But 7-year-old Amin-Erdene and her cousins seem unfazed.

In a country where in the depths of winter the temperature can drop 40 degrees below zero, this is nothing. Amin-Erdene blankets a heavy coat over her little cousin, who sits in an old car seat outside the crowded ger where they’ve been living. Her feet poke out of the coat, in socks and white-heeled dress shoes that make me think of something our local partner said — how parents will often keep their kids home from school in winter because they’re worried about frostbite, and they can’t afford warm shoes. Amin-Erdene’s older brother picks up another little cousin and snuggles her close to him, kissing her on the cheek. Continue reading “Never Their Fault: Part One”

Never Their Fault: Part Two

When a team of Holt donors travels to Ulaanbaatar, Mongolia to build homes for four of the most vulnerable families in the poorest district of the city, something so unexpected happens — so stunning and so moving — they decide on the spot to build one more. 

Read part one of this story!

A couple miles from Amin-Erdene’s ger — down a hill, past a gulley, right of a small store and up another hill — sits the school where Amin-Erdene and her 10-year-old brother walk every day. There are no street signs in the ger district, and Gantuul expertly navigates the rough terrain by memory — taking shortcuts to families she has visited countless times.

The school is an informal, one-room schoolhouse for kids who have dropped out — or never attended — public school. Many of their families make a living from scavenging recyclables from the trash dump that sits atop the hill, overlooking the city. Some are homeless, or near homeless, living in makeshift shelters built of scraps found in the dump. For these kids, this school is more than just a school. It provides the things a home should provide — hot cooked meals, often their only one each day, water and soap to clean up with, freshly laundered clothes, and a warm, bright place to study next to an electric radiator.

For many children in this community, lunch at the Red Stone School is the only hot meal, and sometimes the only meal, they receive each day.

About 30 kids attend this school, called the “Red Stone School,” in two shifts each day. They know each other well, and they understand each other. Here, no one is bullied for smelling bad or having filthy clothes or having parents who dig through trash to survive. Here, they belong. Continue reading “Never Their Fault: Part Two”

Never Their Fault

When a team of Holt donors travels to Ulaanbaatar, Mongolia to build homes for four of the most vulnerable families in the poorest district of the city, something so unexpected happens — so stunning and so moving — they decide on the spot to build one more.

Amin-Erdene kneels down to zip up her little cousin’s vest — a shiny, hot pink, sleeveless thing that looks far too flimsy for the weather, which has dropped 40 degrees since yesterday. It’s early spring in Ulaanbaatar, Mongolia, a high desert region where the temperature can swing dramatically from both season to season and day to day.
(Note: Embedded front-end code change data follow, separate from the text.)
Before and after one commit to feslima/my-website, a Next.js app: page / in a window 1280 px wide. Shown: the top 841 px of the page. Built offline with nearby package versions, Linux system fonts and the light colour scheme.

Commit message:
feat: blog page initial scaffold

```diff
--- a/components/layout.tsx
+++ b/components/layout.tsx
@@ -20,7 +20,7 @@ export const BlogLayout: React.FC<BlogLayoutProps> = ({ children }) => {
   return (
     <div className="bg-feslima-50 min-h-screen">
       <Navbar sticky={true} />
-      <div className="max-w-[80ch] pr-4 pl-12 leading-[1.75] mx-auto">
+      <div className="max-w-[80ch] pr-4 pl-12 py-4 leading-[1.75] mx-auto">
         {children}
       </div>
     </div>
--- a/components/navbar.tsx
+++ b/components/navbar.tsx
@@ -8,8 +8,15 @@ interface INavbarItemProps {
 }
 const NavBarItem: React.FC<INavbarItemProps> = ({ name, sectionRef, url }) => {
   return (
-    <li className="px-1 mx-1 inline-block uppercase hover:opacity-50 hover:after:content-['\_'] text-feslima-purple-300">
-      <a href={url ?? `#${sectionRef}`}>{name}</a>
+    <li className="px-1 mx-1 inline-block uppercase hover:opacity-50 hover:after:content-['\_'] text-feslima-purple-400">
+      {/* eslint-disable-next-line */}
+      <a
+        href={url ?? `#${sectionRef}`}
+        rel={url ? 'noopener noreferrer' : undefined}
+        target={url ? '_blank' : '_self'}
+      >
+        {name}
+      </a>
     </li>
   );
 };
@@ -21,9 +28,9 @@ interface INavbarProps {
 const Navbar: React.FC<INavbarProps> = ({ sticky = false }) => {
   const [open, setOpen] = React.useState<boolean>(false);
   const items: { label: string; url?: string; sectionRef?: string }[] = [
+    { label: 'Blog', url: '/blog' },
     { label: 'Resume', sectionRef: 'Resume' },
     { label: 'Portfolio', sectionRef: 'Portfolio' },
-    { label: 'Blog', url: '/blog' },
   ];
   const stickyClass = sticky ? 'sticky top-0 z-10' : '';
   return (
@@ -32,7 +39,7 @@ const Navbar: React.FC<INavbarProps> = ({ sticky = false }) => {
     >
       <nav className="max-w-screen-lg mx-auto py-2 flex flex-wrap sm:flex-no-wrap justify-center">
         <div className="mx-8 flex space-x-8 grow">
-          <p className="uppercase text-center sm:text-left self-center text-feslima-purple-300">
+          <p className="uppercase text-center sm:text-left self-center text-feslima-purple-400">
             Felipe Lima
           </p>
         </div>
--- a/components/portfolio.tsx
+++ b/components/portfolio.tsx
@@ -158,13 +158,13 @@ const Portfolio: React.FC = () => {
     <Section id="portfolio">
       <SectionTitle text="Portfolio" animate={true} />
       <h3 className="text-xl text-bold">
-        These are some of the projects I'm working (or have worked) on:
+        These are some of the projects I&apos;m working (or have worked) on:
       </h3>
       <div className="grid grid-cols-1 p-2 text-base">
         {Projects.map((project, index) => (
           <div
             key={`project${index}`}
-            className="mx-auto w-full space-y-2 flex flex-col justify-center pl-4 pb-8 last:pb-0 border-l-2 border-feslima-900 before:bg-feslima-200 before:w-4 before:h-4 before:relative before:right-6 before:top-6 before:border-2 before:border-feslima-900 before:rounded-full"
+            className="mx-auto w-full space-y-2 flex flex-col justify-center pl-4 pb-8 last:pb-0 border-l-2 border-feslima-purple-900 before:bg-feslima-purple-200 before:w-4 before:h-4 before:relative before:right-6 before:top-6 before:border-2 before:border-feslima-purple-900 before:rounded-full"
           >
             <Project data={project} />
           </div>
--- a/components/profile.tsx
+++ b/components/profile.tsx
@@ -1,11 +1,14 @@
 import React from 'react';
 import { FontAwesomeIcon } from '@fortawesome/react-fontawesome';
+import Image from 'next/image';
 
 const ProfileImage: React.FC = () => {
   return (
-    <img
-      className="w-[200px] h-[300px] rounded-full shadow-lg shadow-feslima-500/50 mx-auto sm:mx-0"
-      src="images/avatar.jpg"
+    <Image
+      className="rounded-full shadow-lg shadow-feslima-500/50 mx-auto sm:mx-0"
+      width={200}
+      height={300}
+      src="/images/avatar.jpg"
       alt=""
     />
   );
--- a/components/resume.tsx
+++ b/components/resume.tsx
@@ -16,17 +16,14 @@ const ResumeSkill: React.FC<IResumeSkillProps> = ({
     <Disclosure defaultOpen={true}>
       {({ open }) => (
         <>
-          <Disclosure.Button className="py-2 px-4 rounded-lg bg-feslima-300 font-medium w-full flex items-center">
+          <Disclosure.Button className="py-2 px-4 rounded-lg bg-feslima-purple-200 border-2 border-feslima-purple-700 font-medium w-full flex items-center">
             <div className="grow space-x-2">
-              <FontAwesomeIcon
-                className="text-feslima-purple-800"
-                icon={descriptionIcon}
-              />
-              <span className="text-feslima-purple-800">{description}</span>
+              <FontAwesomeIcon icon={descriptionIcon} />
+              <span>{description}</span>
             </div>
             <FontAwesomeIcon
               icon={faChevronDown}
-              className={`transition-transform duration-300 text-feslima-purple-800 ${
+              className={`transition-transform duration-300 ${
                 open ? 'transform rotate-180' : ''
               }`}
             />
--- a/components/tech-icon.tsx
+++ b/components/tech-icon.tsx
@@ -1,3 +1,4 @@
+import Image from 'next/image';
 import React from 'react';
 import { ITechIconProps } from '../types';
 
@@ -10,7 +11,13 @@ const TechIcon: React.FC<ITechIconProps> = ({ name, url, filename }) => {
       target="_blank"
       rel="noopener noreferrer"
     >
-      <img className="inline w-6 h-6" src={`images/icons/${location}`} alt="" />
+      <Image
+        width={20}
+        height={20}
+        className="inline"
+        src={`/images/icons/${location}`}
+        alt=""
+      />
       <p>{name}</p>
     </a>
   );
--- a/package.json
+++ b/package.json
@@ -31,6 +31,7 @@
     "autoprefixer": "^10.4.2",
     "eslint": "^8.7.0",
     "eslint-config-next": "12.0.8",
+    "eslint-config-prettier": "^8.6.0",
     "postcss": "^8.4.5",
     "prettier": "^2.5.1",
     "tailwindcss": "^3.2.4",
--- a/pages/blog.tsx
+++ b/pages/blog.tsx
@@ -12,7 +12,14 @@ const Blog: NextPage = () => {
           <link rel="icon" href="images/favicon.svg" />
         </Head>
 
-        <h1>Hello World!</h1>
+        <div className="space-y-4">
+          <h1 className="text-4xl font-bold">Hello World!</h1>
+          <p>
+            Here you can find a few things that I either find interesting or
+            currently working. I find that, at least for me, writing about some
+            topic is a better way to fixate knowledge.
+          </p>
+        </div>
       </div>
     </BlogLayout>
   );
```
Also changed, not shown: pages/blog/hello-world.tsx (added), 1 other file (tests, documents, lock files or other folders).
Yesterday, it reached the high 70s. Today, it’s in the low 30s, but feels even colder — a face-numbing, paralyzing cold that makes me want to curl into myself like a potato bug.

Amin-Erdene zips up her cousin’s vest on a 30-degree day in Ulaanbaatar. They live next door to each other in the ger district of Mongolia.

But 7-year-old Amin-Erdene and her cousins seem unfazed.

In a country where in the depths of winter the temperature can drop 40 degrees below zero, this is nothing. Amin-Erdene blankets a heavy coat over her little cousin, who sits in an old car seat outside the crowded ger where they’ve been living. Her feet poke out of the coat, in socks and white-heeled dress shoes that make me think of something our local partner said — how parents will often keep their kids home from school in winter because they’re worried about frostbite, and they can’t afford warm shoes. Amin-Erdene’s older brother picks up another little cousin and snuggles her close to him, kissing her on the cheek. Continue reading “Never Their Fault”